__Data supplied__.
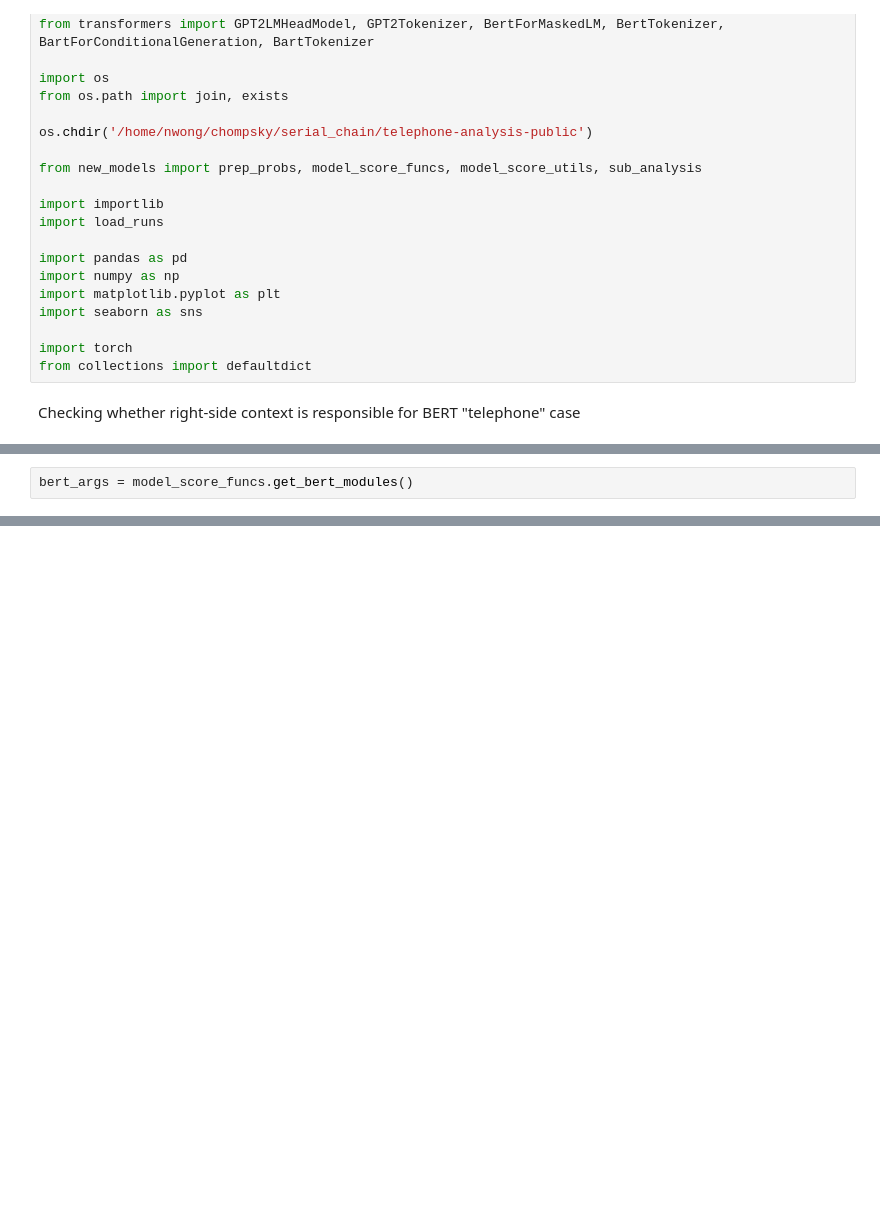
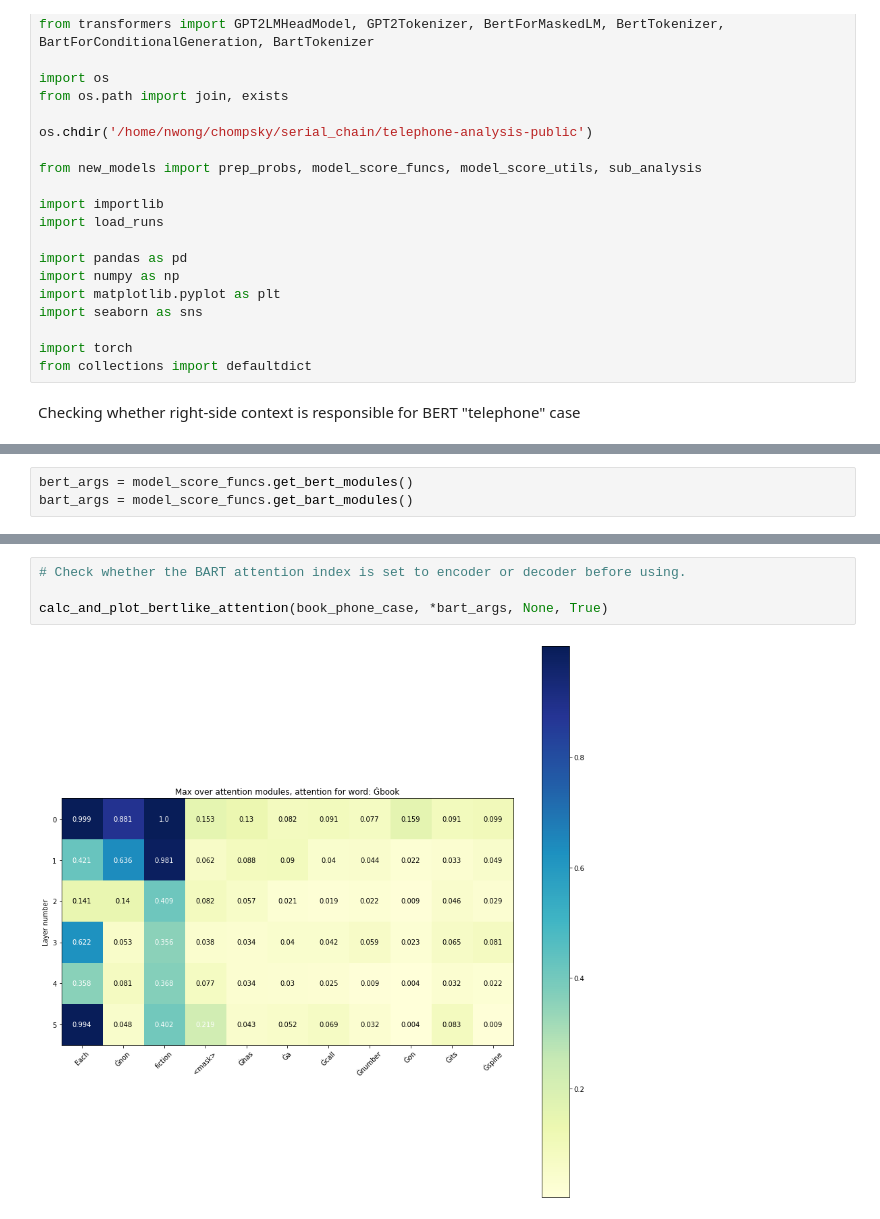
Before and after one commit to smeylan/telephone-analysis-public, a Jupyter notebook: in_progress/explore_context_direction.ipynb, the cells around one changed output, grey strips where cells are left out. Cells and saved outputs as stored; diff of their text form; blank space fills up the shorter version.

```diff
--- a/in_progress/explore_context_direction.ipynb
+++ b/in_progress/explore_context_direction.ipynb
@@ -115,2 +137,3 @@ def calc_and_plot_bert_attention(case_info, this_mod, this_tok, this_pref, attn_
 # %%
 bert_args = model_score_funcs.get_bert_modules()
+bart_args = model_score_funcs.get_bart_modules()
@@ -122,0 +154,6 @@ calc_and_plot_bert_attention(book_phone_case, *bert_args, 0.08)
+# %%
+# Check whether the BART attention index is set to encoder or decoder before using.
+
+calc_and_plot_bertlike_attention(book_phone_case, *bart_args, None, True)
+# %% [output]
+[figure, added]
```
Also changed, not shown: parts of 6 cells of this notebook, 1 other file.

__What to work on__. Show, from the listing above, each line that contains the word "ipynb".

__Answer to this problem__.
Before and after one commit to smeylan/telephone-analysis-public, a Jupyter notebook: in_progress/explore_context_direction.ipynb, the cells around one changed output, grey strips where cells are left out. Cells and saved outputs as stored; diff of their text form; blank space fills up the shorter version.
--- a/in_progress/explore_context_direction.ipynb
+++ b/in_progress/explore_context_direction.ipynb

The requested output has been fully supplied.